Red-crested pochards have an extensive but scattered range that includes parts of North Africa as well as Europe, the Middle East, Russia, India, and much of Asia. This species of duck seeks quiet waters such as inland lakes, slow-flowing rivers, and large lagoons with protective vegetation. While migrating or over-wintering, it also may roost and feed in estuaries, river deltas, and other sheltered coastal habitats. Check them out at the Aviary in the African Journey section of the Maryland Zoo.
Red-crested pochards spend most of their time on the water or near the water’s edge. They may gather in small groups, and are most active in the early morning and evening. This “large and bulky duck,” as it has been described, will dive, dabble, and up-end for food. Red-crested pochards feed mainly on the roots, seeds, and vegetative parts of aquatic plants, and sometimes supplement their diet with aquatic invertebrates, amphibians, mollusks, tadpoles, or small fish.
The male is easily identified by its orange-brown “shaving brush” head crest, red beak, and pale flanks. The female is brown with pale cheeks.
Red-crested pochards go through courtship and pair formation starting in the fall and winter. Mated pairs arrive on breeding grounds in the spring. Each pair seeks a quiet, secluded site for nesting, usually well away from other pairs. Pairs conceal their nests under a bush or in dense vegetation on shore, or build them on floating mats of vegetation. They construct their nests of roots, twigs, and leaves.
The female lays a clutch of 6-12 eggs and incubates them for the next 26-28 days. She may leave the nest briefly to get food, but only she incubates the eggs while her mate stays nearby. Just as incubation nears completion, he abandons her to join other males at a common molting site. She will rear her ducklings for about ten weeks until they fledge (i.e. start to fly).
Like all ducks, red-crested pochards are vulnerable to many types of predator, ranging from foxes to snakes and turtles. Eggs and ducklings are at highest risk of predation. Other threats to this species include habitat loss and degradation (drainage or conversion of wetlands, water pollution) and over-hunting in some parts of its range.

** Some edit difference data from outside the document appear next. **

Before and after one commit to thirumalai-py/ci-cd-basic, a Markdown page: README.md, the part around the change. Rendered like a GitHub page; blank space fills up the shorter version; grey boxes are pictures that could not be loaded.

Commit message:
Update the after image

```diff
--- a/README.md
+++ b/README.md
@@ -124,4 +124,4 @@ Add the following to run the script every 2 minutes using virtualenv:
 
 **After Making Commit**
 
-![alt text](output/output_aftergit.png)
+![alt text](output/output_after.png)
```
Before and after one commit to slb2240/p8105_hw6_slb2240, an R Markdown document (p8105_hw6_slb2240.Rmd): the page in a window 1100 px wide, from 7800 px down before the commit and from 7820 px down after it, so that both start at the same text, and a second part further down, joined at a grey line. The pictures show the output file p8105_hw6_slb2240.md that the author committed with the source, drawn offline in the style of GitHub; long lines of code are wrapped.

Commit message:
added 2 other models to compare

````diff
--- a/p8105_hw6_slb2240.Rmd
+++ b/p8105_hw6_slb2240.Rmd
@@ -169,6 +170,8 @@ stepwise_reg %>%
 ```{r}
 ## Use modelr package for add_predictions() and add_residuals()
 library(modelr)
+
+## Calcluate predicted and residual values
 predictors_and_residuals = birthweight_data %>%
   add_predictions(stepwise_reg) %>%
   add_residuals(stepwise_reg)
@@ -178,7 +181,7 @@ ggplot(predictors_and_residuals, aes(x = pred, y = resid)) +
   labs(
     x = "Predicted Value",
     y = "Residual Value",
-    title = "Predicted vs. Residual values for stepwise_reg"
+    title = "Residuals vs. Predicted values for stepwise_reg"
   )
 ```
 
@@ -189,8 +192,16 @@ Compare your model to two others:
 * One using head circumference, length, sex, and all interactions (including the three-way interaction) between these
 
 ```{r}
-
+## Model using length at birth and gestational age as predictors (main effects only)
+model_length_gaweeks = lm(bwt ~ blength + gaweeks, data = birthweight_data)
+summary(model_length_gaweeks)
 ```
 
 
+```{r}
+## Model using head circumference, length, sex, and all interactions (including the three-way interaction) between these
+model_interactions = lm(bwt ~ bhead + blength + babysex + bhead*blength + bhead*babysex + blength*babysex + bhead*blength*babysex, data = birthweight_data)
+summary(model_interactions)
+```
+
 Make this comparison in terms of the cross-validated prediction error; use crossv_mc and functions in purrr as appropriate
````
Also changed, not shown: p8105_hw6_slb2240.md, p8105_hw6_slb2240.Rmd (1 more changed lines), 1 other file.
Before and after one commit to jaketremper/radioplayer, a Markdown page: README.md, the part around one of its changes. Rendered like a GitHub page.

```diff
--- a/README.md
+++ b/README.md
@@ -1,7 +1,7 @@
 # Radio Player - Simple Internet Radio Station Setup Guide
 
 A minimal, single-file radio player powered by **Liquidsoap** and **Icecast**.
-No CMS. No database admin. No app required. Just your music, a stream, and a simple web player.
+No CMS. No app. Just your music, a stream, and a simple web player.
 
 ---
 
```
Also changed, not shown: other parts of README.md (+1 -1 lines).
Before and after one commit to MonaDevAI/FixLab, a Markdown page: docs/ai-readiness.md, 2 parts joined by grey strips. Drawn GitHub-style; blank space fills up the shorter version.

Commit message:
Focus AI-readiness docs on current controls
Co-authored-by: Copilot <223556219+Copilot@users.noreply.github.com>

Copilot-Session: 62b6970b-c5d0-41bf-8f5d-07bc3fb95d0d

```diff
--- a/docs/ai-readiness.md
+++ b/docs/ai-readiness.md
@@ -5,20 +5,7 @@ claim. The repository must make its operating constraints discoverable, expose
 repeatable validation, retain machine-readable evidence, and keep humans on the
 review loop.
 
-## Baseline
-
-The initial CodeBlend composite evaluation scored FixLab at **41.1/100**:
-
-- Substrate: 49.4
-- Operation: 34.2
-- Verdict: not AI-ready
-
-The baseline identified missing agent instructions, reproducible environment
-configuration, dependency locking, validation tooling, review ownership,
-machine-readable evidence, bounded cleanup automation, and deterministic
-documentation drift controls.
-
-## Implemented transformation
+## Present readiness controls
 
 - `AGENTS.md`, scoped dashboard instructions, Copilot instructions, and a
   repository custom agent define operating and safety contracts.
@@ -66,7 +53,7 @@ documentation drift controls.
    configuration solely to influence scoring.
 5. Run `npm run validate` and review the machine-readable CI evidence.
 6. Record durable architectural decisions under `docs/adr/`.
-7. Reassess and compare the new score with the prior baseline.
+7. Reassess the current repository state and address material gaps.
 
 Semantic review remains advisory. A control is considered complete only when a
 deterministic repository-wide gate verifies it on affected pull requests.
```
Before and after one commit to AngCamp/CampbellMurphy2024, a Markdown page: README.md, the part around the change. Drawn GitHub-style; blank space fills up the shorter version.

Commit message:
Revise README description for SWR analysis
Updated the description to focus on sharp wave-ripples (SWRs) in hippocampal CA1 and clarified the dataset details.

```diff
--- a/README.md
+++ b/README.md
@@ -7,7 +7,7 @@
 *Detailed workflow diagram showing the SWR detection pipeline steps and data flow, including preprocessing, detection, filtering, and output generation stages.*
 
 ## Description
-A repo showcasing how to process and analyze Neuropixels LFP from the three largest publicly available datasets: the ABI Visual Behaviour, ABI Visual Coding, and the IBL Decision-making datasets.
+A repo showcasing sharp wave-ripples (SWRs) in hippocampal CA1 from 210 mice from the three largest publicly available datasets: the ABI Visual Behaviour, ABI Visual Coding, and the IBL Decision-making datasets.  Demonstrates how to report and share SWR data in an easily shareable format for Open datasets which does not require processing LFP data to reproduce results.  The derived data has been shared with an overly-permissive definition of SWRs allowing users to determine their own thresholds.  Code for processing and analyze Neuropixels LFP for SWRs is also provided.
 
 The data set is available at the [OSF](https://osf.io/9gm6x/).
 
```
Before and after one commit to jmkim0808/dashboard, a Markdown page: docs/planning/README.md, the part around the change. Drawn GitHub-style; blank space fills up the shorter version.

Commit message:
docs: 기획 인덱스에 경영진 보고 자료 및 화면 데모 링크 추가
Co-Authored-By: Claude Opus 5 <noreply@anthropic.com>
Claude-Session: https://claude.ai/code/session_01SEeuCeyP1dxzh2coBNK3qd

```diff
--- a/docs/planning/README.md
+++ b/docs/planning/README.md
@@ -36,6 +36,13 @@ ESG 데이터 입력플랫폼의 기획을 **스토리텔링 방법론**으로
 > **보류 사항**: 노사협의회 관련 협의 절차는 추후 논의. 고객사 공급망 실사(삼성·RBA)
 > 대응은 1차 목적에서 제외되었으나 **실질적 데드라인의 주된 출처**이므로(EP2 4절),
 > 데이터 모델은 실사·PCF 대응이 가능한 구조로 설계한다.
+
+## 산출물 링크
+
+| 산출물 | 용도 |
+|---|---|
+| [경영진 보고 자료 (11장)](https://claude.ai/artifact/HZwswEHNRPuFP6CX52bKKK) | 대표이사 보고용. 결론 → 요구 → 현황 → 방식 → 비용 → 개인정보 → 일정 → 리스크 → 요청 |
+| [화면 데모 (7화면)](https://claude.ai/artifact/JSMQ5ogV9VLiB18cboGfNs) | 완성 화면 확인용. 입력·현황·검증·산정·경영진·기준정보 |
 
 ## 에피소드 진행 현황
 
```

The IUCN, the world’s leading conservation organization, currently classifies the red-crested pochard as a species of “least concern” because it has an extensive range and a stable population base.
“Know Your Egg,” Zoogram, fall/winter 2011
The Birds of Africa, v. 1, pp. 275-76.
Madge and Burn, Waterfowl, pp. 241-42.
Johnsgard, Paul A. Ducks, Geese and Swans of the World, pp. 274-77.